*Work instruction*
Please copy each line from the entries that contains the string "shape".

[Detected change data]
Segment Open

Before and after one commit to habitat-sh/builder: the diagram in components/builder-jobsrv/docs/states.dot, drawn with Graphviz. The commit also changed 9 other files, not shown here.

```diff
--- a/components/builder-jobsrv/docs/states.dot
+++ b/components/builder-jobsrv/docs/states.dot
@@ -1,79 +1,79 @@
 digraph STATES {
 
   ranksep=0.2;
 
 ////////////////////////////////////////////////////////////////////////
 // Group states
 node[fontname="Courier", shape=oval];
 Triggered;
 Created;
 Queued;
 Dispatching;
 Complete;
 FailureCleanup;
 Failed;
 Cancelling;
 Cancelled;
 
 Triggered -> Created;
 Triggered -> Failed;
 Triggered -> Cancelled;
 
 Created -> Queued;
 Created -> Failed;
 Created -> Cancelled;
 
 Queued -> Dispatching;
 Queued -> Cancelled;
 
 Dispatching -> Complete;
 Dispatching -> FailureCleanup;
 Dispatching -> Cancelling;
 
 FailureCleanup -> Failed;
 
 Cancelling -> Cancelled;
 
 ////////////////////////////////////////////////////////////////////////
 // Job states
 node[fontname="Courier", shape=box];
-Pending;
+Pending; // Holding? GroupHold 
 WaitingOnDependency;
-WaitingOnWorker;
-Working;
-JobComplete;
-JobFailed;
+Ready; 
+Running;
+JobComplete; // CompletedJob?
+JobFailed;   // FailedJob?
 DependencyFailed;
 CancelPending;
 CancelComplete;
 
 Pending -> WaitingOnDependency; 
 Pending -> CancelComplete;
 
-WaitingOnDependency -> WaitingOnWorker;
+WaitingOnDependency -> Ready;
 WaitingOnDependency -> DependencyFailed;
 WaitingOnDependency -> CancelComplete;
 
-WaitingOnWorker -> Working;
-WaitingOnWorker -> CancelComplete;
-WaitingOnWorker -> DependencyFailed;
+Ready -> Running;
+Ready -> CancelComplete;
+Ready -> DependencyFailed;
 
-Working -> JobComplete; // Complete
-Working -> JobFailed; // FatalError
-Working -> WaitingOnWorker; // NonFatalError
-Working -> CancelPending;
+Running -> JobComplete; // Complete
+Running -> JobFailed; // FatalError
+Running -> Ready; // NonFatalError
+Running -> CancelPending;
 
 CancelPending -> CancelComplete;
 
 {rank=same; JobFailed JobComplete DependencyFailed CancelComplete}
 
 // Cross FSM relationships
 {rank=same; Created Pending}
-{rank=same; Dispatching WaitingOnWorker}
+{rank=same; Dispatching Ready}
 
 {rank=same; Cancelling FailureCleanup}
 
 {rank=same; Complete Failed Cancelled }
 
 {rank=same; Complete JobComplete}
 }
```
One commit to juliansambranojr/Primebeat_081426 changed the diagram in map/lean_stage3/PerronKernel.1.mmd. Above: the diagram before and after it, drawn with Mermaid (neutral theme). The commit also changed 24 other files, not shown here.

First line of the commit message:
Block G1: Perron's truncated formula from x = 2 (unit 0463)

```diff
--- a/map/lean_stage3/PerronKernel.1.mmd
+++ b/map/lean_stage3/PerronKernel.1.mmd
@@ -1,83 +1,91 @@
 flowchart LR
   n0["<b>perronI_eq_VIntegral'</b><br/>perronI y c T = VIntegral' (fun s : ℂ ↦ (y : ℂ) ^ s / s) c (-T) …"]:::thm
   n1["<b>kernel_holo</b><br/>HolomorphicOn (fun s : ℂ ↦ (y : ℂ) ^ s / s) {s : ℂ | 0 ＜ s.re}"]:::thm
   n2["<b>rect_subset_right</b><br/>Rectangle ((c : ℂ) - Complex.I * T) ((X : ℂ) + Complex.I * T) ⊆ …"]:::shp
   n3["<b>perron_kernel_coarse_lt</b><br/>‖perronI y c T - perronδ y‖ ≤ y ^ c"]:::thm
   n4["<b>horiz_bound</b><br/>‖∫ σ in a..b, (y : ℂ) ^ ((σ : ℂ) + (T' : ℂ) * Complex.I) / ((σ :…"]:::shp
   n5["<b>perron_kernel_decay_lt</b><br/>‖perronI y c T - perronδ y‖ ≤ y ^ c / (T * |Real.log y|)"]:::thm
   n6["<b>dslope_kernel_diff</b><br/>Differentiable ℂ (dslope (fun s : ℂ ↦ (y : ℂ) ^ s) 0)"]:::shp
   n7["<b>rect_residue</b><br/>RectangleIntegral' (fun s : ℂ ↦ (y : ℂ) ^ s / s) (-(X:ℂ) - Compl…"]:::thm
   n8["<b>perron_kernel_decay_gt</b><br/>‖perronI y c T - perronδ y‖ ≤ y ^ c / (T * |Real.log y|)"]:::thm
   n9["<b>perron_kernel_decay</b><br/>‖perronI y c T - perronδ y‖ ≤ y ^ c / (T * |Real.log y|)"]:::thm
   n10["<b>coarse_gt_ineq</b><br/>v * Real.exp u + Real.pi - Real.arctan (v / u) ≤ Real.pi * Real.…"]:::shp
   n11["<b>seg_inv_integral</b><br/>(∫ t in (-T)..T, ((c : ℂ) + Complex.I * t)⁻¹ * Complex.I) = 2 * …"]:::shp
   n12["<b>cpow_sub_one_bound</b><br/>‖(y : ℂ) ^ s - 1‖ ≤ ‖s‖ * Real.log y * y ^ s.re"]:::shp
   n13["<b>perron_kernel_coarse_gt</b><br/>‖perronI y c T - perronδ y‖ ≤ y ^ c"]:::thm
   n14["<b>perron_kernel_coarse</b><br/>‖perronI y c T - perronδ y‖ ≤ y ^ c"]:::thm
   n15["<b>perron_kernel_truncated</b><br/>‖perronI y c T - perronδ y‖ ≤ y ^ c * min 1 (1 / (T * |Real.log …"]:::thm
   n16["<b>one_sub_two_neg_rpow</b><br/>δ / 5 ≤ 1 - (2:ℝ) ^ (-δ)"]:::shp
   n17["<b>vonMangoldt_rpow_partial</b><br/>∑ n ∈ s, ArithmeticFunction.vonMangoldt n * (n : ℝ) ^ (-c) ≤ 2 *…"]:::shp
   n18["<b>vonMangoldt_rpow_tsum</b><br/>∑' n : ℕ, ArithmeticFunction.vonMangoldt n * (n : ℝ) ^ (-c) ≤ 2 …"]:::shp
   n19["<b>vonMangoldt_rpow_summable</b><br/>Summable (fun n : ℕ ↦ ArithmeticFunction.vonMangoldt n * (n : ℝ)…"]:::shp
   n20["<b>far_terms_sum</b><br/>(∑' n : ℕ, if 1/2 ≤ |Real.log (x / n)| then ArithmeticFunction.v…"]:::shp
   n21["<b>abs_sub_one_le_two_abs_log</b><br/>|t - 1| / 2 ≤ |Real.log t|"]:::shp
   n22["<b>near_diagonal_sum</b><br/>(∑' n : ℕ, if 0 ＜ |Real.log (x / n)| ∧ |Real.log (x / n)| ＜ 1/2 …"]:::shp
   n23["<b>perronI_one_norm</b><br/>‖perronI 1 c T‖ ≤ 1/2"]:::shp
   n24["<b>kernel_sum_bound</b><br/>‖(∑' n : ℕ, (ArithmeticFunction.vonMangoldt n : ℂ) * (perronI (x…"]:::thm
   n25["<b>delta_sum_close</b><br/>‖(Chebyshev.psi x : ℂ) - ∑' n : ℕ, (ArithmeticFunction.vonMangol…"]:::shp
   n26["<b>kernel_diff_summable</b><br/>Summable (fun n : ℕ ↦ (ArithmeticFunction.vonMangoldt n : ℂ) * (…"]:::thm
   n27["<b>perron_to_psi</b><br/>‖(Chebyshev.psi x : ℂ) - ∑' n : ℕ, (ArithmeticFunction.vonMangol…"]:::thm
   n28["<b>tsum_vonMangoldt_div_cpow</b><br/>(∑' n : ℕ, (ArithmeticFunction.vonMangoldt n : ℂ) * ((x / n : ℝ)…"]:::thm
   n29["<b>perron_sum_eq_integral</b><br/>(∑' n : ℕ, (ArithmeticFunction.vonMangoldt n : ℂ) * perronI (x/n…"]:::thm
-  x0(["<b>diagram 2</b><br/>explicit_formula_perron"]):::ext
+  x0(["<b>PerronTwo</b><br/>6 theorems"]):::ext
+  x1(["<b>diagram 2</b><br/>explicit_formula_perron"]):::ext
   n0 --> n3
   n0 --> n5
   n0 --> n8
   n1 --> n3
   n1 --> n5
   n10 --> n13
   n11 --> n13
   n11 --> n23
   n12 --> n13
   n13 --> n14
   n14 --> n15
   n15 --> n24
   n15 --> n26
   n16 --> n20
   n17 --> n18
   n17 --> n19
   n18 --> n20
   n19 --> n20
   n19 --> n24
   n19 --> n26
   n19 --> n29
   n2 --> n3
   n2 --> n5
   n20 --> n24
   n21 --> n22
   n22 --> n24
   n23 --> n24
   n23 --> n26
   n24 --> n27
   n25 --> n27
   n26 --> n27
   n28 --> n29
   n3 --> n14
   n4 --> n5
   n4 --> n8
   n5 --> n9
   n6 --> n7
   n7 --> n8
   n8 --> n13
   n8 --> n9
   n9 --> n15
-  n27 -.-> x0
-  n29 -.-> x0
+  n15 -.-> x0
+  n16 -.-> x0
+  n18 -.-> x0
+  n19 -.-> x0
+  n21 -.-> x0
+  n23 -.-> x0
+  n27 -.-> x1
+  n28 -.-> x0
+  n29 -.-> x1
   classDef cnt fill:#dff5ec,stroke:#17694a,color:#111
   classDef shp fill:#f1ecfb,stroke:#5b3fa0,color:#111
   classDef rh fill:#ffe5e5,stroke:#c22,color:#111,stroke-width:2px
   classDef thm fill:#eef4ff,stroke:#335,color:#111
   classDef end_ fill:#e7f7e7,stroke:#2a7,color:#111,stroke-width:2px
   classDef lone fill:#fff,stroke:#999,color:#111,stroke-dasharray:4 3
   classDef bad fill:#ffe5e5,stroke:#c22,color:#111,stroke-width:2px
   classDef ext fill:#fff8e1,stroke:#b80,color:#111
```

Segment Closed

*Reply*
 node[fontname="Courier", shape=oval];
 node[fontname="Courier", shape=box];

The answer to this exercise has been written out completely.